The Delicious World of Plums. Recipes
Posted on 1st of November, 2012 by Lévana
I get my fill of plums every summer while they are plentiful and linger until late October. Early November, and they are still there: Bring some home while they last! The variety I love is the long, dark, sweet, plump and firm-tender, called Damson Plum. There’s nothing I don’t do with them: Tart, pie, dumplings, sauces both savory and sweet, chutney, compote, clafoutis, soup, you name it. The unprepossessing and modest little superfood fruit!
Here I just want to share something so simple it is not even a recipe: this fragrant, chunky and luscious plum sauce, with all the variations it affords.

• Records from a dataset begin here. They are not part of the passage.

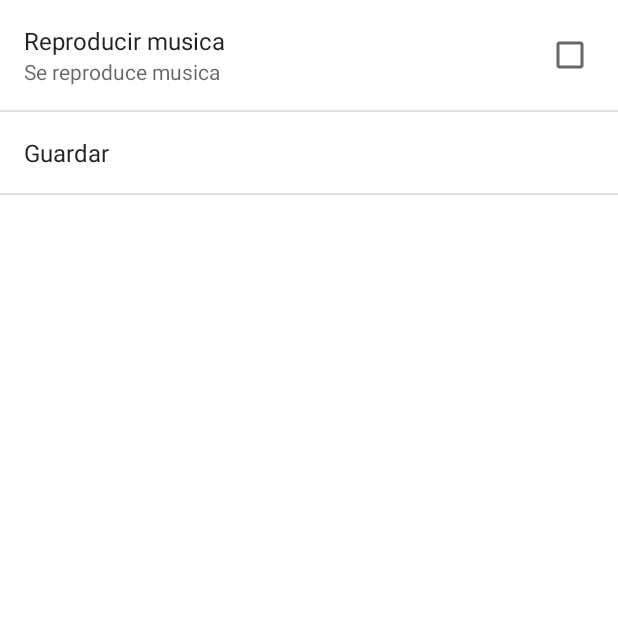
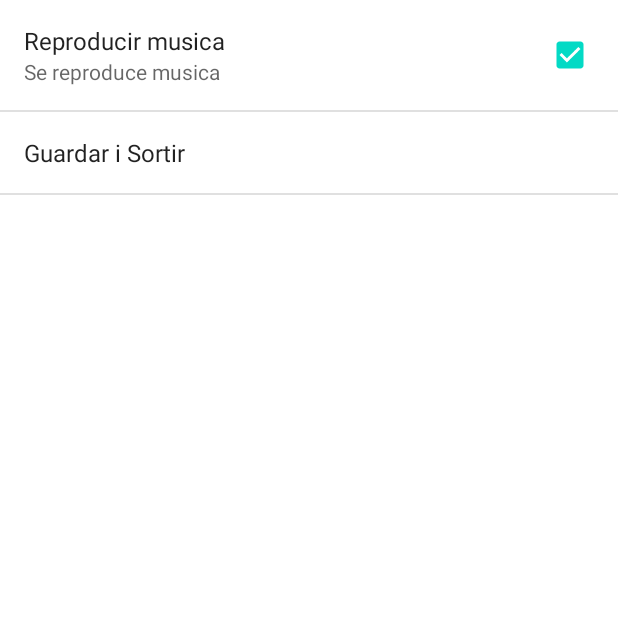
Before and after one commit to Hector423/ProjecteOrgueAPI23, an Android app: the screen it shows after launch (Preferencies), after a tap on "CONFIGURACIÓ", on a phone screen of 412 x 824 dp, the top half of it. Run offline under Robolectric (Android 15) with nearby library versions, the phone set to English and light mode, and no system bars.

Commit message:
musica preferencias done

```diff
--- a/app/src/main/java/com/example/projecteorgueapi23/MainActivity.java
+++ b/app/src/main/java/com/example/projecteorgueapi23/MainActivity.java
@@ -52,8 +52,15 @@ public class MainActivity extends AppCompatActivity {
         nom = findViewById(R.id.AfegirNom);
         iniciarPreguntes = findViewById(R.id.botoInici);
         preferencies = findViewById(R.id.preferencies);
+        SharedPreferences prefs = PreferenceManager.getDefaultSharedPreferences(this);
+        prefs.edit().putBoolean("musica", prefs.getBoolean("musica", true)).commit();
         if(musica.isUnMutedGeneral()) {
-            musica.playAudio(MainActivity.this);
+            if (!musica.isFirstReproduced()) {
+                musica.playAudio(MainActivity.this);
+                musica.setFirstReproduced(true);
+            } else {
+                musica.resumeAudio();
+            }
         }else{
             musica.pausaAudio();
         }
@@ -98,8 +105,6 @@ public class MainActivity extends AppCompatActivity {
 
         boolean prefMusica = pref.getBoolean("musica", true);
 
-//        Log.i("Booleano", "" + prefMusica);
-
         musica.setuNMutedGeneral(prefMusica);
     }
 }
--- a/app/src/main/java/com/example/projecteorgueapi23/Musica.java
+++ b/app/src/main/java/com/example/projecteorgueapi23/Musica.java
@@ -13,9 +13,11 @@ import java.util.Random;
 public class Musica {
     // MediaPlayer variables
     private static MediaPlayer mp = null;
-    private static final int maxVolumen = 60;
+    private static final float maxVolumen = 0.30f;
     private static boolean muted = true;
     private static boolean unMutedGeneral = true;
+
+    private static boolean firstReproduced = false;
 
     // SoundPool variables
     private static SoundPool sp = new SoundPool(5, AudioManager.STREAM_MUSIC, 0);
@@ -28,10 +30,10 @@ public class Musica {
 
     public static void playAudio(Context context) {
         mp.reset();
-        mp.setVolume(maxVolumen,maxVolumen);
         mp = MediaPlayer.create(context, R.raw.fondo);
         mp.setLooping(true);
         mp.start();
+        mp.setVolume(maxVolumen,maxVolumen);
     }
 
     public static void pausaAudio() {
@@ -43,6 +45,8 @@ public class Musica {
     public static void resumeAudio() {
         if (mp != null && !mp.isPlaying()) {
             mp.start();
+            mp.setLooping(true);
+            mp.setVolume(maxVolumen,maxVolumen);
         }
     }
 
@@ -54,6 +58,10 @@ public class Musica {
         Musica.unMutedGeneral = muted;
     }
 
+    public static boolean isFirstReproduced() { return firstReproduced; }
+
+    public static void setFirstReproduced(boolean firstReproduced) { Musica.firstReproduced = firstReproduced; }
+
     public static void soundButton(Context context) {
         soundId = sp.load(context, R.raw.boton, 1);
         sp.setOnLoadCompleteListener(new SoundPool.OnLoadCompleteListener() {
@@ -63,5 +71,4 @@ public class Musica {
             }
         });
     }
-
 }
--- a/app/src/main/java/com/example/projecteorgueapi23/PantallaEscollirGrup.java
+++ b/app/src/main/java/com/example/projecteorgueapi23/PantallaEscollirGrup.java
@@ -11,6 +11,7 @@ public class PantallaEscollirGrup extends AppCompatActivity {
 
 
     private Button botoA, botoB, botoC, botoD;
+    private Musica musica = new Musica();
 
     @Override
     protected void onCreate(Bundle savedInstanceState){
@@ -40,6 +41,9 @@ public class PantallaEscollirGrup extends AppCompatActivity {
         }
 
     public void openPantallaInici() {
+        if(musica.isUnMutedGeneral()) {
+            musica.soundButton(PantallaEscollirGrup.this);
+        }
         Intent intent = new Intent(this, PantallaInici.class);
         startActivity(intent);
     }
--- a/app/src/main/java/com/example/projecteorgueapi23/PantallaInfo.java
+++ b/app/src/main/java/com/example/projecteorgueapi23/PantallaInfo.java
@@ -9,6 +9,7 @@ import android.widget.Button;
 public class PantallaInfo extends AppCompatActivity {
 
     private Button botoTornar;
+    private Musica musica = new Musica();
     @Override
     protected void onCreate(Bundle savedInstanceState) {
         super.onCreate(savedInstanceState);
@@ -24,6 +25,9 @@ public class PantallaInfo extends AppCompatActivity {
 
 
     public void openPantallaInici(){
+        if(musica.isUnMutedGeneral()) {
+            musica.soundButton(PantallaInfo.this);
+        }
         Intent intent = new Intent(this, PantallaInici.class);
         startActivity(intent);
     }
--- a/app/src/main/java/com/example/projecteorgueapi23/PantallarConfirmarUbicacio.java
+++ b/app/src/main/java/com/example/projecteorgueapi23/PantallarConfirmarUbicacio.java
@@ -32,6 +32,8 @@ public class PantallarConfirmarUbicacio extends AppCompatActivity {
     private ImageView imagen1, imagen2, imagen3, imagen4, imagen5, imagen6;
     private Drawable drawable1, drawable2, drawable3, drawable4, drawable5, drawable6;
     private TextView pregunta;
+
+    private Musica musica = new Musica();
 
     /*
         Hacer que cuente como pregunta al continuar
@@ -125,6 +127,9 @@ El boton ejecutara el metodo para ir a la siguiente pregunta
         return "";
     }
     public void openSeguentPantalla(){
+        if(musica.isUnMutedGeneral()) {
+            musica.soundButton(PantallarConfirmarUbicacio.this);
+        }
         GlobalVariables.cont++;
         Intent intent = new Intent(this, PreguntasRelacionar.class);
         startActivity(intent);
--- a/app/src/main/res/xml/preferencies.xml
+++ b/app/src/main/res/xml/preferencies.xml
@@ -6,7 +6,6 @@
         android:summary="Se reproduce musica"/>
 
     <Preference
-        android:title="Guardar"
-        android:key="botonSave"
-        />
+        android:title="Guardar i Sortir"
+        android:key="botonSave"/>
 </PreferenceScreen>
```
Also changed, not shown: app/src/main/java/com/example/projecteorgueapi23/PantallaInici.java (+7 -0 lines), app/src/main/java/com/example/projecteorgueapi23/PantallaPreguntaMultiple.java (+8 -0 lines), app/src/main/java/com/example/projecteorgueapi23/Preferencies.java (+14 -1 lines), app/src/main/java/com/example/projecteorgueapi23/PreguntaClickImagenes.java (+8 -0 lines), app/src/main/java/com/example/projecteorgueapi23/PreguntasRelacionar.java (+8 -0 lines), app/src/main/java/com/example/projecteorgueapi23/PreguntasRespuestas.java (+14 -0 lines).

I cut open about two dozen long plums with a sharp knife, discarding the pits, and put them in a pot with 2-3 cups cranberry or pomegranate juice. Don’t worry if the halves look too large, they will break up during the brief cooking time. Bring it to a boil, and immediately lower the heat to low. Let the mixture cook covered about 5 minutes, stirring a couple times to avoid scorching. The plums need very little adornment as they pack a huge flavor punch. I love to add 1/4 cup Creme de Cassis, which underscore the plum flavor beautifully, and a good pinch or two ground black pepper, and I taste for sweetness. I like mine tart, but not too sour, so I might add 1/3 to 1/2 cup maple syrup. That’s about it!
I let the sauce cool, and store it in glass jars. It yields a good 3-4 quarts. Do not divide the recipe, as it keeps very well a good couple weeks.
Now let’s take it places:
- Eat it just as is, or thin it with a little cranberry or pomegranate juice if you like it looser.
- Cream it in blender or food processor (just some of it) until smooth, and use it as a sauce on ice cream, sorbet or pound cake.
- Cream it in a blender with some berries and yogurt for the perfect smoothie
- Stir a little yogurt into a serving in a bowl, then eat a is or topped with granola. Hint: You can even do this on the road, at lunch time.
- Thin the mixture with a little red wine in a bowl, and call it plum soup. Eat it plain or topped with a scoop of coconut yogurt or vanilla ice cream.
- Use it as filling for crepes.
- Stir in 1-2 good pinches curry and cayenne, and use it as a sauce for meat or poultry.
- If you would rather not include liqueur, skip the creme de cassis and put in a splash of vanilla extract.